Speaking of hating it here around Christmas - I suggest going somewhere, even if you're not going home. I didn't have money for another trip home, but I went to Belgium, and that made all the difference. I came back "home" (here), and was soo glad to see the sun and speak French with the French. I know a few people who didn't leave, and they stayed depressed/upset for a little while longer.

4) Honestly, I'm the worst student in the world. I have a horrible attendance record, I don't read the books for classes, I didn't study one bit for my exams, and I take horrific notes. That being said, I still got a B average last semester, no problem. I wouldn't recommend breaking your back trying to read *everything* on the syllabus, but I would go to class and try to pay attention. It's at least easier than stressing before the ONLY exam that's going to determine your entire grade. UM is nice because your grades don't long as you pass, you'll get the credit, and your GPA will stay the same as it was when you left. I feel bad for the IU and UW students here who are extremely concerned with immediately adapting and working as hard as they can to get A's and B's.

5) Ehh. Even if I tell you these words and phrases, by the time you get here, you're either going to forget, or you're going to make the same mistakes.
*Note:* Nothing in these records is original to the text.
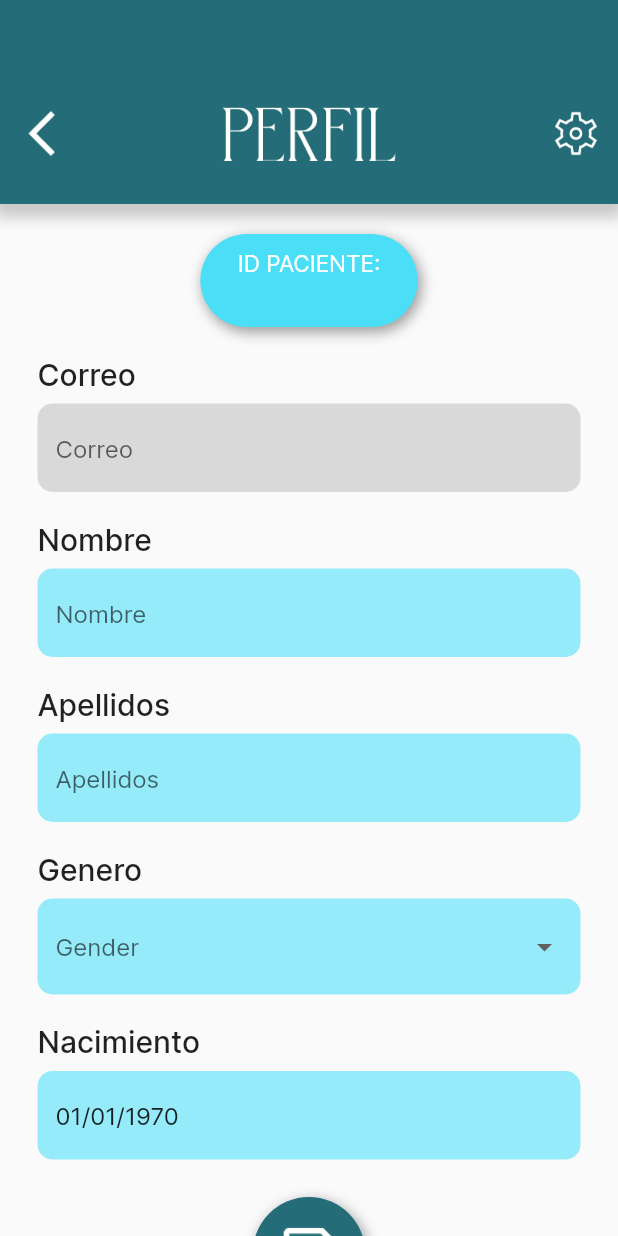
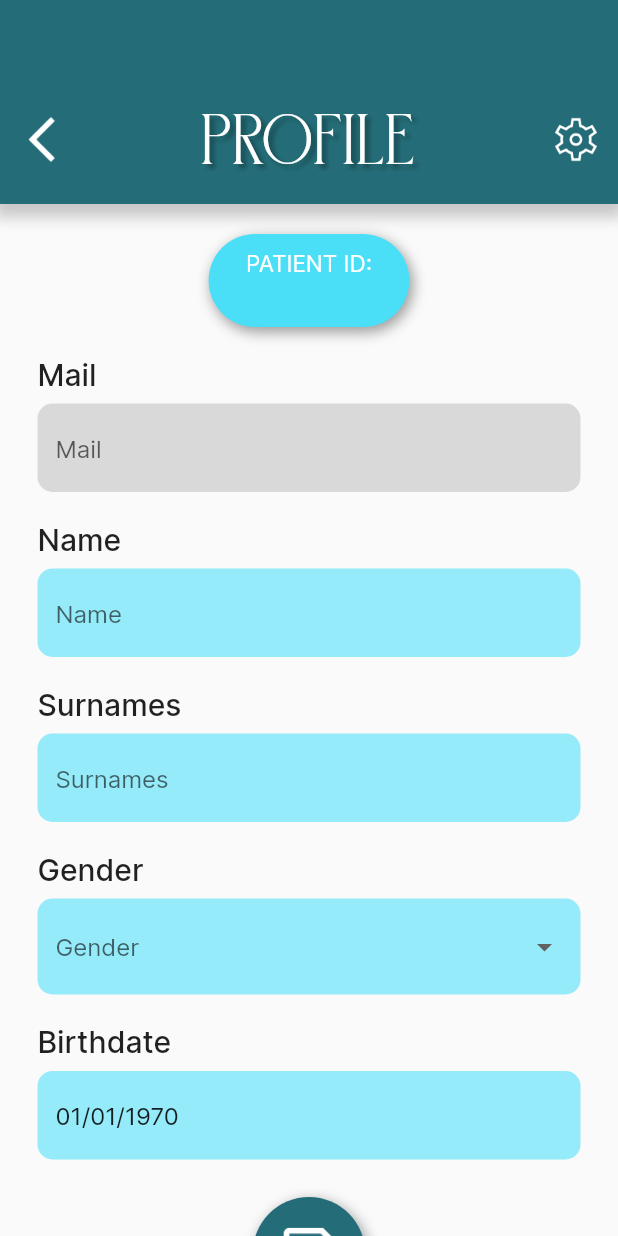
Before and after one commit to JeezLuis/vitalis_mobile, a Flutter app: the ProfileInterface screen opened directly with empty values, on a phone screen of 412 x 824 dp. Run offline on Flutter 3.47's test engine with Material 2 defaults, Android fonts, the phone set to English and light mode, and no system bars; our stand-ins replace convert, flutter_rating_bar, quickalert, shared_preferences; accounts and stored records are empty; generated files the repository leaves out were written again.

```diff
--- a/lib/l10n/app_en.arb
+++ b/lib/l10n/app_en.arb
@@ -8,6 +8,9 @@
     "name" : "Name",
     "surname" : "Surnames",
     "rpassword" : "Repeat password",
+    "gender" : "Gender",
+    "birthdate" : "Birthdate",
+    "patient_id" : "PATIENT ID:",
 
     "answer_later" : "Answer later",
     "answer" : "Respond",
@@ -15,7 +18,21 @@
     "answer_hint_day" : "Day",
     "answer_hint_month" : "Mon",
     "answer_hint_year" : "Year",
-    "answer_hint_number" : "00",
+    "answer_hint_number" : "0",
+
+    "profile_title" : "profile",
+
+    "settings_title" : "settings",
+    "settings_faceid_enable" : "Enable FaceID",
+    "settings_faceid_disable" : "Disable FaceID",
+    "settings_language" : "Cambiar a Español",
+    "settings_exit" : "Exit",
+
+    "therapy_pending" : "Pending questions:",
+    "therapy_no_pending" : "You have no pending questions",
+
+    "dashboard_complete_profile" : "Complete your profile!",
+    "dashboard_no_treatments" : "No treatments",
 
     "info_registered" : "¡Se ha registrado correctamente!",
 
--- a/lib/l10n/app_es.arb
+++ b/lib/l10n/app_es.arb
@@ -8,6 +8,9 @@
     "name" : "Nombre",
     "surname" : "Apellidos",
     "rpassword" : "Repetir contraseña",
+    "gender" : "Genero",
+    "birthdate" : "Nacimiento",
+    "patient_id" : "ID PACIENTE:",
 
     "answer_later" : "Contestar después",
     "answer" : "Responder",
@@ -16,6 +19,20 @@
     "answer_hint_month" : "Mes",
     "answer_hint_year" : "Año",
     "answer_hint_number" : "0",
+
+    "profile_title" : "perfil",
+
+    "settings_title" : "ajustes",
+    "settings_faceid" : "Activar FaceID",
+    "settings_faceid_disable" : "Desactivar FaceID",
+    "settings_language" : "Switch to English",
+    "settings_exit" : "Salir",
+
+    "therapy_pending" : "Preguntas pendientes:",
+    "therapy_no_pending" : "No tienes preguntas pendientes",
+
+    "dashboard_complete_profile" : "¡Termina de completar tu perfil!",
+    "dashboard_no_treatments" : "Sin tratamientos",
 
     "info_registered" : "¡Se ha registrado correctamente!",
 
--- a/lib/profile.dart
+++ b/lib/profile.dart
@@ -3,6 +3,8 @@ import 'package:vitalis_mobile/Model/patient.dart';
 import 'package:vitalis_mobile/settings.dart';
 import 'package:vitalis_mobile/utils.dart';
 import 'package:intl/intl.dart';
+import 'package:flutter_gen/gen_l10n/app_localizations.dart';
+
 import 'constants.dart' as Constants;
 import 'network.dart';
 
@@ -71,24 +73,36 @@ class _ProfileInterfaceState extends State<ProfileInterface> {
                 ],
               ),
               child: Padding(
-                padding: const EdgeInsets.fromLTRB(10,0,10,29),
+                padding: const EdgeInsets.fromLTRB(10,0,10,10),
                 child: Row(
                   mainAxisAlignment: MainAxisAlignment.center,
                   crossAxisAlignment: CrossAxisAlignment.end,
                   children: [
-                    GestureDetector(
+                    Padding(
+                      padding: const EdgeInsets.only(bottom: 15),
+                      child: GestureDetector(
                         onTap: () {
                           Navigator.pop(context);
                         },
                         child: Image.asset("assets/img/props/back.png", height: 36,),
                       ),
+                    ),
                     Expanded(
                         child: Align(
                             alignment: Alignment.bottomCenter,
-                            child: Image.asset("assets/img/props/perfiltxt.png", height: 36,),
+                            child: Text( AppLocalizations.of(context)!.profile_title,
+                                style: const TextStyle(
+                                    fontFamily: 'GLORIOUS',
+                                    fontSize: 40,
+                                    color: Colors.white,
+                                    shadows: <Shadow>[Shadow(color: Colors.black38, offset: Offset(3.0, 3.0), blurRadius: 4.0)]
                                 )
                             ),
-                    GestureDetector(
+                        )
+                    ),
+                    Padding(
+                      padding: const EdgeInsets.only(bottom: 15),
+                      child: GestureDetector(
                         onTap: () {
                           Navigator.push(
                             context,
@@ -98,6 +112,7 @@ class _ProfileInterfaceState extends State<ProfileInterface> {
                           );
                         },
                         child: Image.asset("assets/img/props/settings.png", height: 36,),
+                      ),
                     )
                   ],
                 ),
@@ -121,7 +136,7 @@ class _ProfileInterfaceState extends State<ProfileInterface> {
             ),
             child: Column(
               children: [
-                const Text("ID PACIENTE:", style: TextStyle(fontSize: 15, color: Colors.white),),
+                Text(AppLocalizations.of(context)!.patient_id, style: const TextStyle(fontSize: 15, color: Colors.white),),
                 Text(patient.userkey, style: const TextStyle(fontSize: 20, color: Colors.white, fontWeight: FontWeight.bold),)
               ],
             ),
@@ -131,9 +146,9 @@ class _ProfileInterfaceState extends State<ProfileInterface> {
             child: Column(
               children: [
                 //Mail
-                const Align(
+                Align(
                   alignment: Alignment.bottomLeft,
-                  child: Text("Correo", style: TextStyle(fontSize: 20, fontWeight: FontWeight.w500)),
+                  child: Text(AppLocalizations.of(context)!.mail, style: const TextStyle(fontSize: 20, fontWeight: FontWeight.w500)),
                 ),
                 const Padding(padding: EdgeInsets.only(top: 7)),
                 //Mail Text Field
@@ -149,14 +164,14 @@ class _ProfileInterfaceState extends State<ProfileInterface> {
                           borderRadius: BorderRadius.circular(10),
                           borderSide: BorderSide.none,
                         ),
-                        hintText: 'Correo'
+                        hintText: AppLocalizations.of(context)!.mail
                     )
                 ),
                 const Padding(padding: EdgeInsets.only(top: 20)),
                 //Name
-                const Align(
+                Align(
                   alignment: Alignment.bottomLeft,
-                  child: Text("Nombre", style: TextStyle(fontSize: 20, fontWeight: FontWeight.w500)),
+                  child: Text(AppLocalizations.of(context)!.name, style: const TextStyle(fontSize: 20, fontWeight: FontWeight.w500)),
                 ),
                 const Padding(padding: EdgeInsets.only(top: 7)),
                 //Name Text Field
@@ -172,14 +187,14 @@ class _ProfileInterfaceState extends State<ProfileInterface> {
                           borderRadius: BorderRadius.circular(10),
                           borderSide: BorderSide.none,
                         ),
-                        hintText: 'Nombre'
+                        hintText: AppLocalizations.of(context)!.name
                     )
                 ),
                 const Padding(padding: EdgeInsets.only(top: 20)),
                 //Surnames
-                const Align(
+                Align(
                   alignment: Alignment.bottomLeft,
-                  child: Text("Apellidos", style: TextStyle(fontSize: 20, fontWeight: FontWeight.w500)),
+                  child: Text(AppLocalizations.of(context)!.surname, style: const TextStyle(fontSize: 20, fontWeight: FontWeight.w500)),
                 ),
                 const Padding(padding: EdgeInsets.only(top: 7)),
                 //Surnames Text Field
@@ -195,14 +210,14 @@ class _ProfileInterfaceState extends State<ProfileInterface> {
                           borderRadius: BorderRadius.circular(10),
                           borderSide: BorderSide.none,
                         ),
-                        hintText: 'Apellidos'
+                        hintText: AppLocalizations.of(context)!.surname
                     )
                 ),
                 const Padding(padding: EdgeInsets.only(top: 20)),
                 //Gender
-                const Align(
+                Align(
                   alignment: Alignment.bottomLeft,
-                  child: Text("Genero", style: TextStyle(fontSize: 20, fontWeight: FontWeight.w500)),
+                  child: Text(AppLocalizations.of(context)!.gender, style: const TextStyle(fontSize: 20, fontWeight: FontWeight.w500)),
                 ),
                 const Padding(padding: EdgeInsets.only(top: 7)),
                 //Gender Text Field
@@ -214,7 +229,7 @@ class _ProfileInterfaceState extends State<ProfileInterface> {
                         borderRadius: BorderRadius.circular(10),
                         borderSide: BorderSide.none,
                       ),
-                    hintText: dropdownValueGender.isEmpty ? "Gender" : dropdownValueGender,
+                    hintText: dropdownValueGender.isEmpty ? AppLocalizations.of(context)!.gender : dropdownValueGender,
                     hintStyle: dropdownValueGender.isEmpty ? const TextStyle() : const TextStyle(color: Colors.black),
                   ),
                   items: Constants.genders.map<DropdownMenuItem<String>>((String gender) {
@@ -233,9 +248,9 @@ class _ProfileInterfaceState extends State<ProfileInterface> {
                 ),
                 const Padding(padding: EdgeInsets.only(top: 20)),
                 //Birthdate
-                const Align(
+                Align(
                   alignment: Alignment.bottomLeft,
-                  child: Text("Nacimiento", style: TextStyle(fontSize: 20, fontWeight: FontWeight.w500)),
+                  child: Text(AppLocalizations.of(context)!.birthdate, style: const TextStyle(fontSize: 20, fontWeight: FontWeight.w500)),
                 ),
                 const Padding(padding: EdgeInsets.only(top: 7)),
                 //Birthdate Text Field
@@ -254,7 +269,7 @@ class _ProfileInterfaceState extends State<ProfileInterface> {
                           borderRadius: BorderRadius.circular(10),
                           borderSide: BorderSide.none,
                         ),
-                        hintText: 'Nacimiento'
+                        hintText: AppLocalizations.of(context)!.birthdate
                     )
                 ),
                 const Padding(padding: EdgeInsets.only(top: 25)),
```
Also changed, not shown: lib/dashboard.dart (+6 -4 lines), lib/settings.dart (+39 -13 lines), lib/therapy.dart (+8 -6 lines), assets/img/props/exit.png (deleted), assets/img/props/faceid.png (deleted). Lines whose indentation alone changed are shown as unchanged.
As long as you don't tell someone to f*ck off, they're going to be pretty forgiving...remember, even if you've got your accent down, they are going to know that you're not one of them, and they can usually tell that you're American after two or three words. They appreciate that you're trying, and they know that you're going to make mistakes. I haven't had any issues with "bad" things that I've said that have gotten me into trouble (probably being female helps a bit...I can just smile and they think it's cute that my French is bad) - more often, I say something that I've translated from English directly into French and have been corrected.

Jonathon Zilber said...

I think initially the hardest part about moving to France was finding an apartment, and doing it in French. The first couple of days I made about 30 phone calls asking about apartments (you can find a listing at the tourism office, without going through an agency who you have to pay a month's rent as a service fee), and the apartments either weren't available or too expensive. It was frustrating not understanding what was being said over the phone, and not being able to speak concisely, but I stuck it out and found one eventually through Students in Aix (not sure if it still exists though), but in any case, the program will help you out.

Over the summer, you should read a couple books and watch some French movies.

I often had a feeling that I wasn't pleased by my progress, but never did I feel that I couldn't speak at all. Remember that even if you think your French is getting worse, it's only because you're becoming better at it, and move perceptive about the things you aren't doing, whereas before you thought it was great but weren't yet at a level to notice certain mistakes. Another thing is once you make the progress, it's yours, and you should be proud. Remind yourself that you speak French because you work hard, and you earned it. Even on a bad day, remember that you are now an individual who can exist in two languages - and that's cool!

Go to class and try to take notes - and read what the professor tells you he's going to go over the next class period. If you're in a literature class, try summarizing chapters after you read them, but certainly do the readings at least. Take classes because you're genuinely interested in them, not because you "might" find them interesting. If you do this, you'll detest the class half-way though.

-Je m'en fous means "I don't give a damn" or even can be more vulgar. Don't say it to people who you shouldn't say it to. Stick to "Ça m'est égal", "peu m'importe" or if you want to give them a laugh, say "Peu me chaut" (it means the same thing). I think its from aristocratic French, only say it when you want your French friends to giggle.
-a leak, in your ceiling or in your faucet, is "une fuite d'eau"
-"à emporter ou sur place" means for here or to go

Unfortunately, more phrases aren't coming to me, but i'll most more when they do.

Sally said...

Really try to read (and understand!) everything that the professor expects. It will make a huge difference to your progress.